I don't live in Florida or Rjuka, and I have not the time or inclination to erect giant mirrors on Willis Tower. But I am going to proactive. I will be making do right here and staring into the light for hopefully a happy winter.
The crazy train of fear prevents you from being present to what is, and it most definitely keeps you from enjoying what is here in this moment. Following these steps can get you off that train before it takes you too far.
I would talk to people and they would remark, "You're depressed? But you look so together!" as if they were mutually exclusive. I want everyone to know what I'm going through because I'm not ashamed. I have no reason to be.
I am slowly beginning to accept that I can make my life look however I want, but under no circumstances can I sit back and wait for things to get better. Life is what you make of it. You have a choice.
In treating school refusal, it is critical to first conduct a functional analysis to determine why a child is refusing to go to school. School refusal is not a diagnosis; it is a symptom of a disorder.
If it's true that chaos and adversity are a part of life, then I want to use it for my growth, upliftment, and learning. I want to enjoy the process of life. I want to gain inner strength so I can deal with anything life brings me.
How can we use this understanding of fear to help us tackle our biggest challenges? Luckily, very effective tools for facing fear have been developed to help treat individuals who suffer from too much fear (like certain types of anxiety disorders).
We have all done it. We try to say something that is helpful and reassuring. We try to say something that will take away someone's fears or doubts. The problem is it usually doesn't work. And sometimes reassurance does the exact opposite of what we intend.
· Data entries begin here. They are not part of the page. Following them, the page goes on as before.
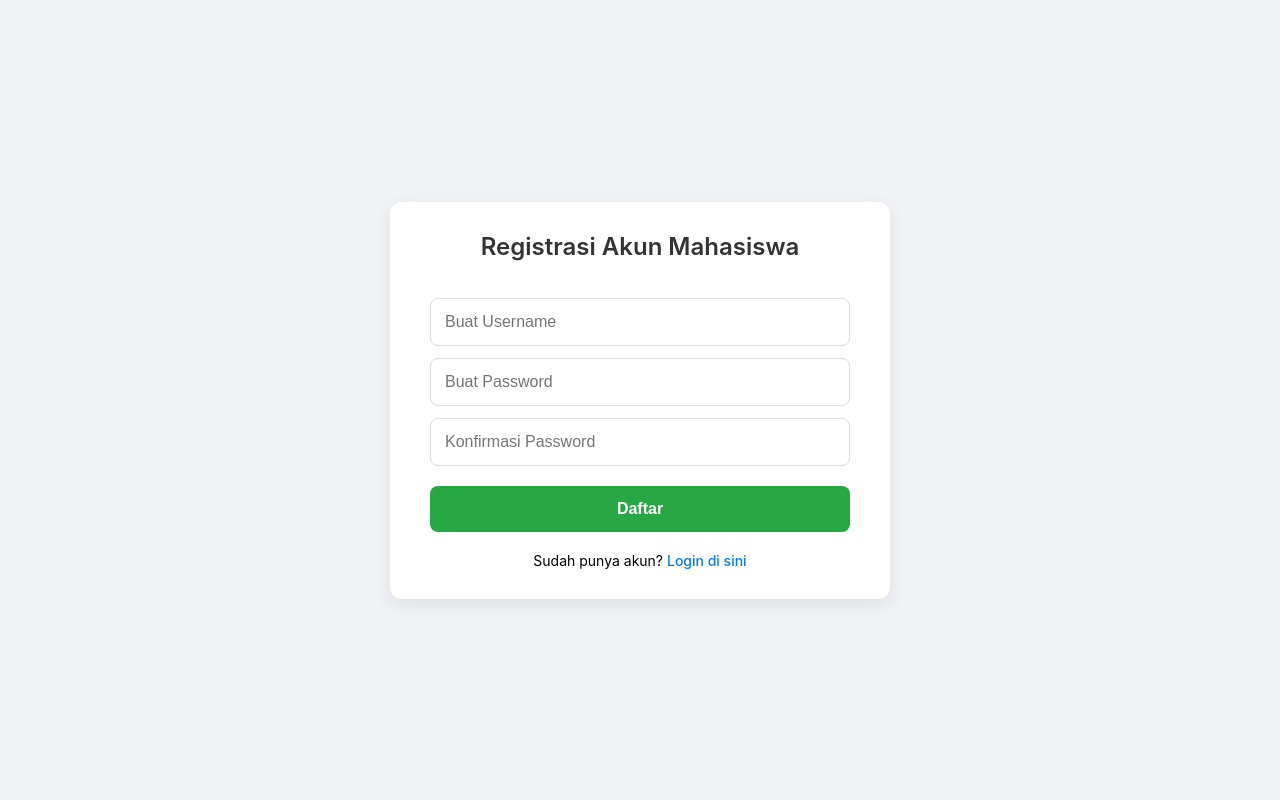
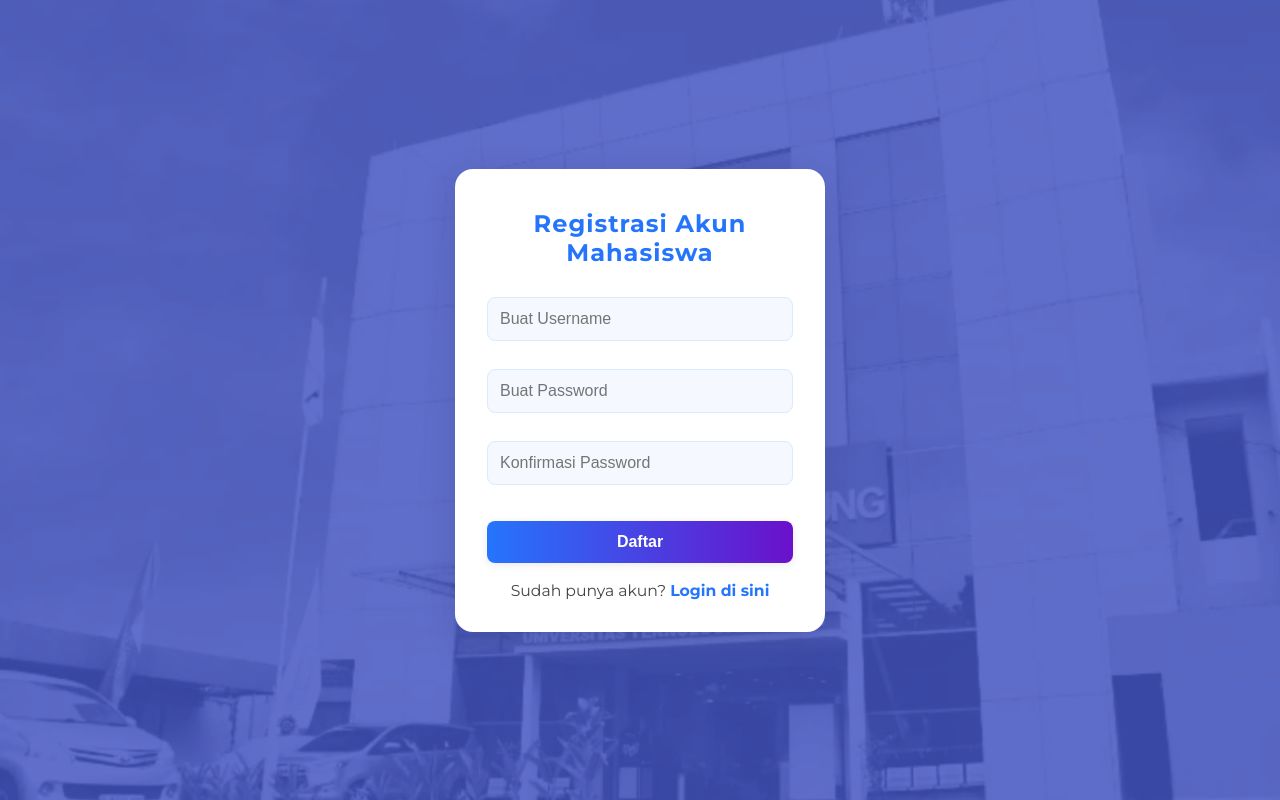
Before and after one commit to gstml07/aspirasi_web, a PHP site: page /register.php in a window 1280 px wide. Run offline with PHP 8.4, Linux system fonts and the light colour scheme.

Commit message:
Update Halaman Registrasi

```diff
--- a/register.php
+++ b/register.php
@@ -14,6 +14,124 @@ if (isset($_SESSION['role'])) {
   <meta name="viewport" content="width=device-width, initial-scale=1.0">
   <title>Register - Sistem Aspirasi</title>
   <link rel="stylesheet" href="style.css">
+  <!-- Tambahkan Google Fonts -->
+  <link href="https://fonts.googleapis.com/css2?family=Montserrat:wght@400;700&display=swap" rel="stylesheet">
+  <style>
+    body {
+      margin: 0;
+      padding: 0;
+      min-height: 100vh;
+      font-family: 'Montserrat', Arial, sans-serif;
+      background: url('background/background.jpg') no-repeat center center fixed;
+      background-size: cover;
+      position: relative;
+      display: flex;
+      justify-content: center;
+      align-items: center;
+      animation: fadeIn 1s;
+    }
+    body::before {
+      content: "";
+      position: fixed;
+      inset: 0;
+      background: rgba(60, 80, 200, 0.45);
+      z-index: 0;
+      pointer-events: none;
+    }
+    .login-container {
+      position: relative;
+      z-index: 1;
+      background: #fff;
+      border-radius: 18px;
+      box-shadow: 0 8px 32px rgba(40, 40, 90, 0.18);
+      padding: 40px 32px 32px 32px;
+      width: 100%;
+      max-width: 370px;
+      text-align: center;
+      animation: slideUp 0.7s;
+    }
+    @keyframes fadeIn {
+      from { opacity: 0; }
+      to { opacity: 1; }
+    }
+    @keyframes slideUp {
+      from { transform: translateY(40px); opacity: 0; }
+      to { transform: translateY(0); opacity: 1; }
+    }
+    h2 {
+      font-weight: 700;
+      color: #2575fc;
+      margin-bottom: 18px;
+      letter-spacing: 1px;
+    }
+    .info-box {
+      margin: 10px 0 18px 0;
+      padding: 10px;
+      border-radius: 8px;
+      font-size: 0.98em;
+      font-weight: 500;
+      box-shadow: 0 2px 8px rgba(40,40,90,0.07);
+    }
+    .info-error { background: #ffe5e5; color: #d8000c; }
+    .info-sukses { background: #e5ffe5; color: #007c21; }
+    form {
+      display: flex;
+      flex-direction: column;
+      gap: 16px;
+      margin-bottom: 10px;
+    }
+    input[type="text"], input[type="password"] {
+      padding: 12px;
+      border: 1px solid #dbeafe;
+      border-radius: 8px;
+      font-size: 1em;
+      background: #f5f8ff;
+      transition: border 0.2s;
+      outline: none;
+    }
+    input[type="text"]:focus, input[type="password"]:focus {
+      border-color: #2575fc;
+      background: #eaf4ff;
+    }
+    button[type="submit"] {
+      padding: 12px;
+      background: linear-gradient(90deg, #2575fc 0%, #6a11cb 100%);
+      color: #fff;
+      font-weight: 700;
+      border: none;
+      border-radius: 8px;
+      font-size: 1em;
+      cursor: pointer;
+      box-shadow: 0 2px 8px rgba(40,40,90,0.10);
+      transition: background 0.2s, transform 0.2s;
+    }
+    button[type="submit"]:hover {
+      background: linear-gradient(90deg, #6a11cb 0%, #2575fc 100%);
+      transform: scale(1.04);
+    }
+    .switch-form {
+      margin-top: 18px;
+      font-size: 0.98em;
+      color: #444;
+    }
+    .switch-form a {
+      color: #2575fc;
+      font-weight: 600;
+      text-decoration: none;
+      transition: color 0.2s;
+    }
+    .switch-form a:hover {
+      color: #6a11cb;
+      text-decoration: underline;
+    }
+    @media (max-width: 480px) {
+      .login-container {
+        padding: 24px 8px 18px 8px;
+        max-width: 98vw;
+      }
+      h2 { font-size: 1.2em; }
+    }
+  </style>
 </head>
 <body>
   <div class="login-container">
```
Why is the human mind so good at pointing out all of the opportunities for failure? Is it a mean-spirited organ, hell-bent on creating emotional pain? The answer to that rhetorical question is of course no (although there are moments when it couldn't feel more true).
But for some people, the weeks leading up to Christmas are the most painful of the year. Depression during the holidays is an all-too-common problem that turns the season into something to "get through" rather than a celebration to savor.
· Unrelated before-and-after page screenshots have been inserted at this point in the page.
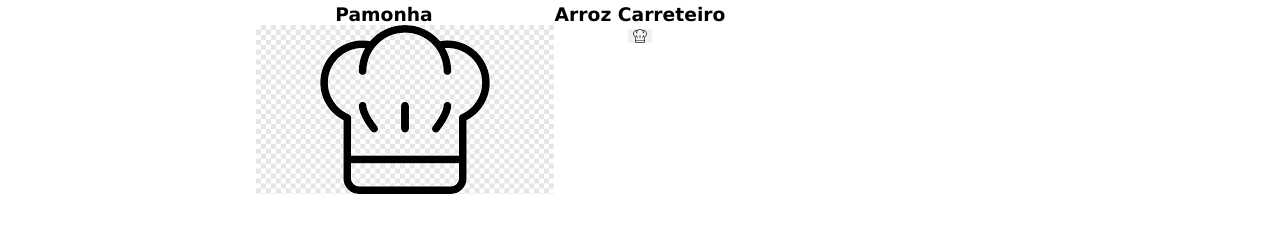
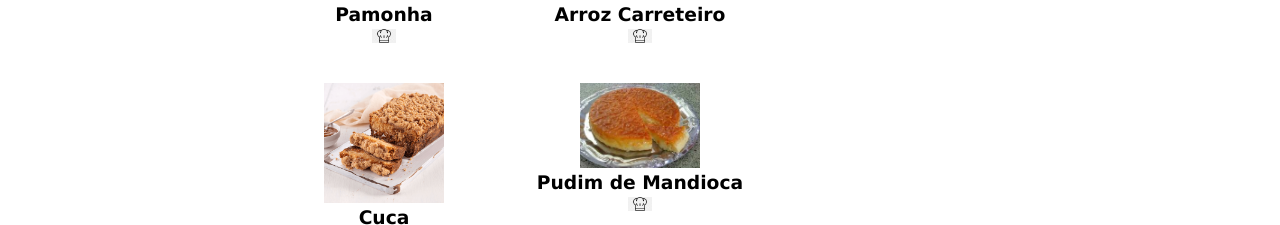
Before and after one commit to juh200815/siteagrinho, a plain HTML site: page index.html in a window 1280 px wide. Shown: the part 928-1153 px from the top of the page. Drawn offline with Linux system fonts and the light colour scheme.

Commit message:
jjeurnfks

```diff
--- a/index.html
+++ b/index.html
@@ -50,7 +50,7 @@
         <div class="campo-div">
             <img class="campo-imagem" src="pamonha.jpg" alt="foto da pamonha">
             <h3 class="campo-nome">Pamonha</h3>
-            <a href="https://www.tudogostoso.com.br/receita/35-pamonha-doce.html"><img class="estudante-icone" src="icone.png" alt="icone github"></a>
+            <a href="https://www.tudogostoso.com.br/receita/35-pamonha-doce.html"><img class="campo-icone" src="icone.png" alt="icone github"></a>
         </div>
         <div class="campo-div">
             <img class="campo-imagem" src="arrozcarreteiro.jpg" alt="foto do arroz">
```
No one usually forces a needle into a recovering drug addict's arm; in fact, drug addicts in recovery are usually celebrated and supported by non-user friends and family. But for food addicts, we come face to face with our temptation every single freaking day.